Do it.” She kicked her legs up and sat down on the bed with a great heave and complaint of springs, as she had done hundreds of times before, except that this time she did not laugh. “Say it, Daddy.” “Well, we’ll see. Now at least have a rest. Stay on the bed. You’re a good girl.” He closed the door and went downstairs. Clare had spread the newspapers and opened the paint can and, wearing an old shirt of his on top of her maternity smock, was stroking the chair rail with a dipped brush. Above him footsteps vibrated and he called, “Joanne! Shall I come up there and spank you?” The footsteps hesitated. “That was a long story,” Clare said. “The poor kid,” he answered, and with utter weariness watched his wife labour. The woodwork, a cage of moldings and rails and baseboards all around them, was half old tan and half new ivory and he felt caught in an ugly middle position, and though he as well felt his wife’s presence in the cage with him, he did not want to speak with her, work with her, touch her, anything.

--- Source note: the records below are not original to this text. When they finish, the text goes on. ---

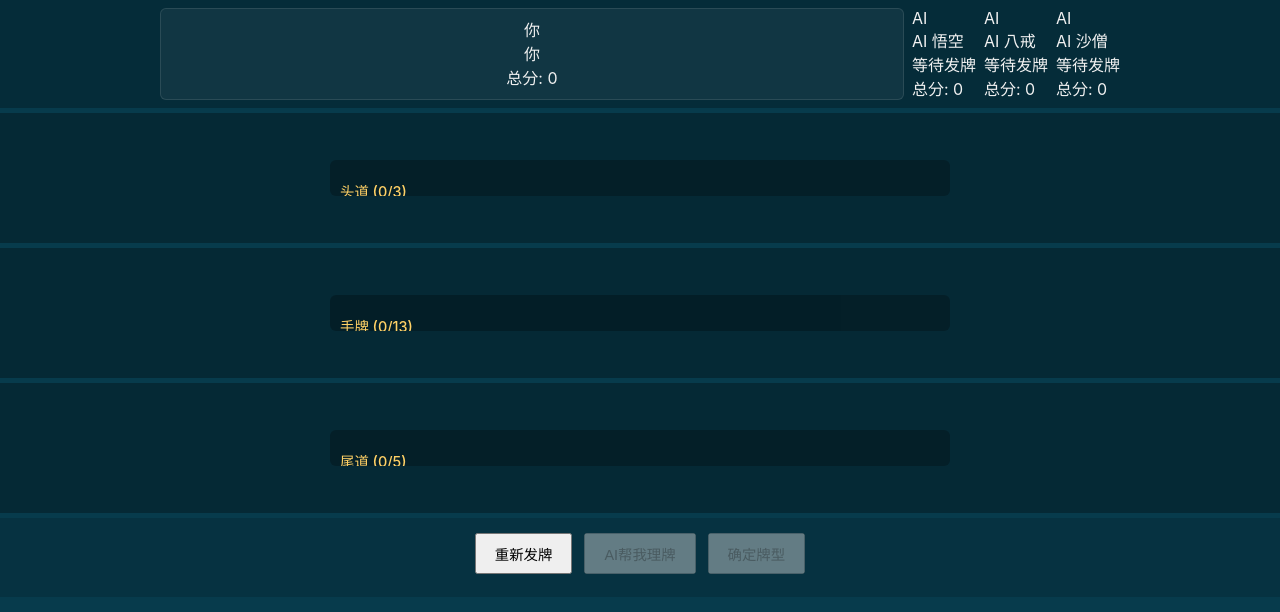
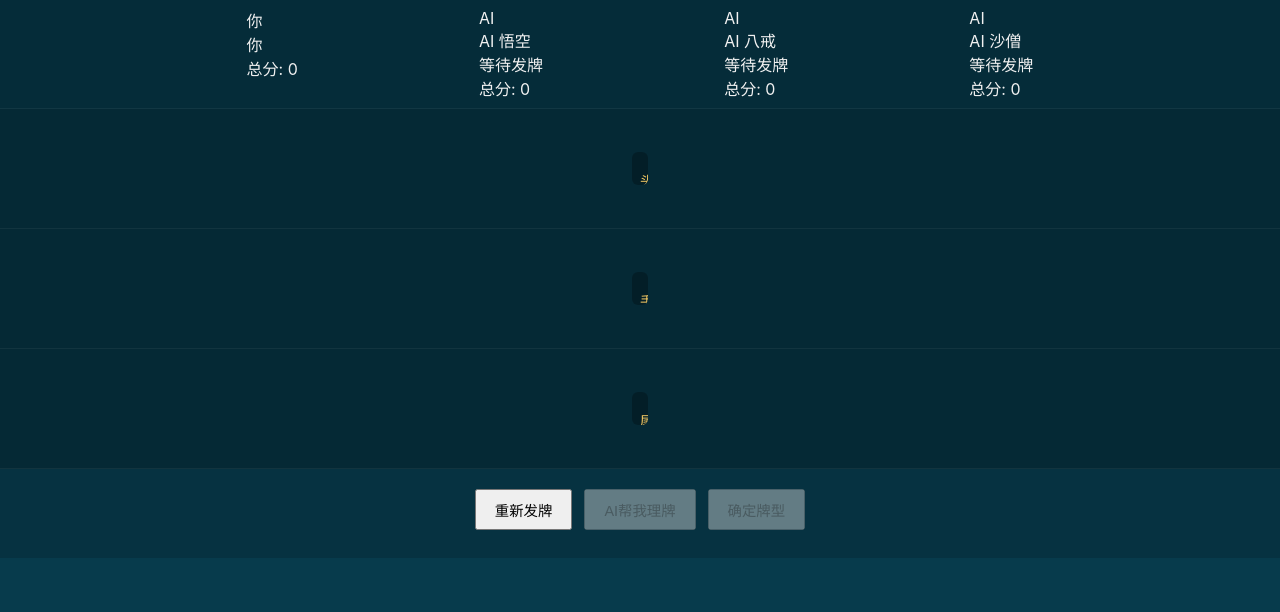
Before and after one commit to wen952555/sss, a React (Create React App) app in the folder frontend/: page / in a window 1280 px wide. Shown: the top 612 px of the page. Built offline with nearby package versions, Linux system fonts and the light colour scheme.

Commit message:
Update App.css

```diff
--- a/frontend/src/App.css
+++ b/frontend/src/App.css
@@ -23,29 +23,33 @@
 .app-container {
   display: flex;
   flex-direction: column;
-  width: 100%; /* 占满父容器（body）宽度 */
-  flex-grow: 1; /* 占据body内所有可用垂直空间 */
+  width: 100%;
+  flex-grow: 1;
 }
 
 /* 主游戏视图容器 (包含5个横幅) */
 .game-view-active {
   display: flex;
-  flex-direction: column; /* 五个横幅垂直排列 */
-  align-items: stretch;    /* 横幅默认拉伸以占满宽度 */
-  width: 100%;           /* 占满父容器宽度 */
+  flex-direction: column;
+  align-items: stretch;
+  width: 100%;
   flex-grow: 1;
-  padding: 0;            /* 移除所有padding，让banner-section自己控制 */
-  gap: 5px;              /* 横幅之间的非常小的间距，或者设为0 */
+  padding: 0;
+  /* gap: 5px; */ /* 移除横幅间gap，让背景色决定视觉分隔 */
 }
 
 /* 通用横幅区域样式 - 核心：宽度100%，无max-width，无margin auto */
 .banner-section {
-  width: 100%;           /* 关键：严格占满父容器宽度 */
-  padding: 10px 15px;    /* 横幅自身的内边距，控制内容与横幅边缘的距离 */
-  background-color: rgba(0, 0, 0, 0.2);
+  width: 100%;
+  padding: 10px 15px;
+  background-color: rgba(0, 0, 0, 0.2); /* 统一的横幅背景色，可以调整透明度 */
   display: flex;
   flex-direction: column;
-  align-items: center; /* 横幅内部的内容块（如top-banner-container）水平居中 */
+  align-items: center;
+  border-bottom: 1px solid rgba(255, 255, 255, 0.05); /* 横幅间细分隔线 */
+}
+.game-view-active > .banner-section:last-child {
+    border-bottom: none; /* 最后一个横幅底部无分隔线 */
 }
 
 
@@ -53,7 +57,8 @@
 .player-status-banner-section {
   padding-top: 8px;
   padding-bottom: 8px;
-  flex-shrink: 0; /* 高度由内容决定，不允许被压缩，不参与grow */
+  flex-grow: 0;     /* 不参与剩余空间分配 */
+  flex-shrink: 0;   /* 高度由内容决定 */
   background-color: rgba(0,0,0,0.25);
 }
 .top-banner-container {
@@ -61,13 +66,12 @@
   justify-content: space-around;
   align-items: stretch;
   width: 100%;
-  max-width: 960px; /* TopBanner内部的内容可以有一个最大宽度以保持美观 */
-  margin: 0 auto;   /* 使TopBanner内容在其横幅内居中 */
+  max-width: 960px;
+  margin: 0 auto;
   gap: 8px;
   flex-wrap: wrap;
 }
 /* ... (player-banner-item 及其子元素样式保持紧凑) ... */
-.player-banner-item { flex: 1 1 150px; min-width: 130px; padding: 8px; border-radius: 6px; border: 1px solid rgba(255, 255, 255, 0.1); display: flex; flex-direction: column; align-items: center; text-align: center; background-color: rgba(255, 255, 255, 0.05); }
 
 
 /* 横幅2,3,4: 牌道区域 */
@@ -77,11 +81,11 @@
   flex-grow: 1;     /* 关键：让每个牌道横幅平均分配剩余的垂直空间 */
   display: flex;
   justify-content: center;
-  align-items: stretch; /* 让 .hand-area 能撑满分配到的高度 */
+  align-items: center; /* 如果hand-area不占满100%高度，则使其垂直居中 */
   overflow: hidden;
-  min-height: 130px; /* 为牌道设置一个合理的最小高度 (约一张大牌 + padding + 文字) */
+  min-height: 120px;  /* 为牌道设置一个最小高度，防止过小 */
 }
-/* 移除 .middle-lane 的特殊 flex-grow，让三道严格平均分配 */
+/* 确保三个牌道横幅的 flex-grow 值相同，以平均分配空间 */
 
 .hand-area {
   background-color: rgba(0, 0, 0, 0.25);
@@ -89,34 +93,33 @@
   border-radius: 6px;
   display: flex;
   flex-direction: row;
-  gap: 5px; /* 卡牌间距 */
+  gap: 4px;
   position: relative;
-  align-items: center; /* 卡牌在牌道内垂直居中 */
+  align-items: center;
   width: 100%;
-  max-width: 620px; /* 牌道内容区最大宽度 (适应 55px * 5 + gap * 4 + padding*2 ) */
+  max-width: 600px;
   margin: 0 auto;
-  height: 100%; /* 关键：让 hand-area 填满其父 hand-lane-banner 的高度 */
+  height: 100%; /* 尝试填满父横幅分配到的高度 */
   overflow: hidden;
 }
-.hand-info-internal { position: absolute; top: 6px; left: 10px; right: 10px; display: flex; justify-content: space-between; align-items: center; pointer-events: none; z-index: 1;}
-.hand-area-title-internal { color: #ffd166; font-weight: 500; font-size: 0.9em; }
-.hand-type-display-internal { font-size: 0.8em; color: #f1f1f1; background-color: rgba(0,0,0,0.6); padding: 2px 5px; border-radius: 3px; font-weight: 500; }
+.hand-info-internal { position: absolute; top: 4px; left: 8px; right: 8px; display: flex; justify-content: space-between; align-items: center; pointer-events: none; z-index: 1;}
+.hand-area-title-internal { color: #ffd166; font-weight: 500; font-size: 0.85em; }
+.hand-type-display-internal { font-size: 0.75em; color: #f1f1f1; background-color: rgba(0,0,0,0.6); padding: 2px 5px; border-radius: 3px; font-weight: 500; }
 
-.hand-area.allow-wrapping { /* 手牌区，13张牌 */
+.hand-area.allow-wrapping {
   flex-wrap: wrap;
   justify-content: center;
-  padding-top: 28px; /* 为文字留空间 */
-  align-items: flex-start; /* 换行后卡牌从顶部对齐 */
-  overflow-y: auto; /* 允许手牌区内部垂直滚动 */
-  /* min-height 由父级 hand-lane-banner 的 flex-grow 决定 */
+  padding-top: 25px;
+  align-items: flex-start;
+  overflow-y: auto;
 }
-.hand-area:not(.allow-wrapping) { /* 头/中(5张)/尾道 */
+.hand-area:not(.allow-wrapping) {
   flex-wrap: nowrap;
   justify-content: center;
-  padding-top: 28px;
+  padding-top: 25px;
 }
 .card {
-  width: 50px;  /* 调整卡牌尺寸以适应新的空间 */
+  width: 50px;  /* 卡牌尺寸，需要根据牌道实际高度调整 */
   height: 70px; /* 50 * 1.4 */
   border-radius: 3px;
   /* ... 其他样式保持不变 ... */
@@ -126,9 +129,11 @@
 
 /* 横幅5: 控制按钮区 */
 .controls-banner-section {
-  padding: 15px 10px; /* 控制按钮横幅的固定高度 */
+  padding-top: 20px;    /* 增加上下 padding 使其高度增加 */
+  padding-bottom: 20px;
   background-color: rgba(0,0,0,0.15);
-  flex-shrink: 0; /* 高度固定，不允许被压缩，不参与grow */
+  flex-grow: 0;     /* 不参与剩余空间分配 */
+  flex-shrink: 0;   /* 高度由内容和padding决定 */
   display: flex;
   flex-direction: column;
   justify-content: center;
@@ -145,24 +150,5 @@
 /* ... (其余比牌模态框相关样式保持不变) ... */
 
 
-/* --- 响应式调整 --- */
-@media (max-width: 900px) {
-  .top-banner-container, .hand-area, .controls {
-    max-width: 95%; /* 在横幅内部的内容块可以有一个响应式的最大宽度 */
-  }
-}
-@media (max-width: 768px) {
-  .game-view-active { padding: 8px 10px; gap: 6px; }
-  .banner-section { padding: 8px 10px; }
-  .card { width: 42px; height: 59px; }
-  .hand-area { min-height: 75px; gap: 3px; } /* (59 + padding 16) */
-  .hand-area.allow-wrapping { padding-top: 25px; min-height: 125px; /* (59*2 + 3) + 文字 + padding */ }
-  .hand-area:not(.allow-wrapping) { padding-top: 25px;}
-  /* ... (其他响应式调整) ... */
-}
-@media (max-width: 480px) {
-  .card { width: 36px; height: 50px; }
-  .hand-area { min-height: 65px; }
-  .hand-area.allow-wrapping { min-height: 110px; }
-  /* ... (其他响应式调整) ... */
-}
+/* --- 响应式调整 (保持不变或根据新基础布局微调) --- */
+/* ... */
```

- produce a sigh.
- move one’s hand with gentle pressure
- slap with one’s open hand
- extreme tiredness
Then she began throwing tantrums, as she had many times before, but this time she was not laughing or joking. She was being a bit stubborn. Then Jack told her to be patient and sleep, and he would take care of it the next day. He then asked her to stay on the bed and shut the door behind her. When he went downstairs, he noticed his wife painting the walls. She'd opened the paint can, spread the newspapers, and was dressed in his old shirt over her maternity dress. She was working on the chair rail. Suddenly, he heard footsteps above him and shouted, "Does Joanne want a beating?" The sound of footsteps began to fade. Then Jack's wife told him that he was telling Jo a long storey, to which he replied, "The poor kid," and because he was exhausted, he just sat and watched his wife do all the work. Then he began to notice the woodwork around him and began to relate it to his life. He was looking at it and thinking that, despite the fact that both of them (Jack and Clare) were trapped in a cage-like situation in their marriage, there was no way out. He didn't want to talk to her, nor did he want to speak to or touch her.
John Hoyer Updike (March 18, 1932 – January 27, 2009) was a novelist, poet, short-story writer, art critic, and literary critic from the United States. Only one of three writers to have received the Pulitzer Prize for Fiction more than once. During his career, Updike published more than twenty novels, a dozen short-story collections, poetry, art and literary criticism, and children's books.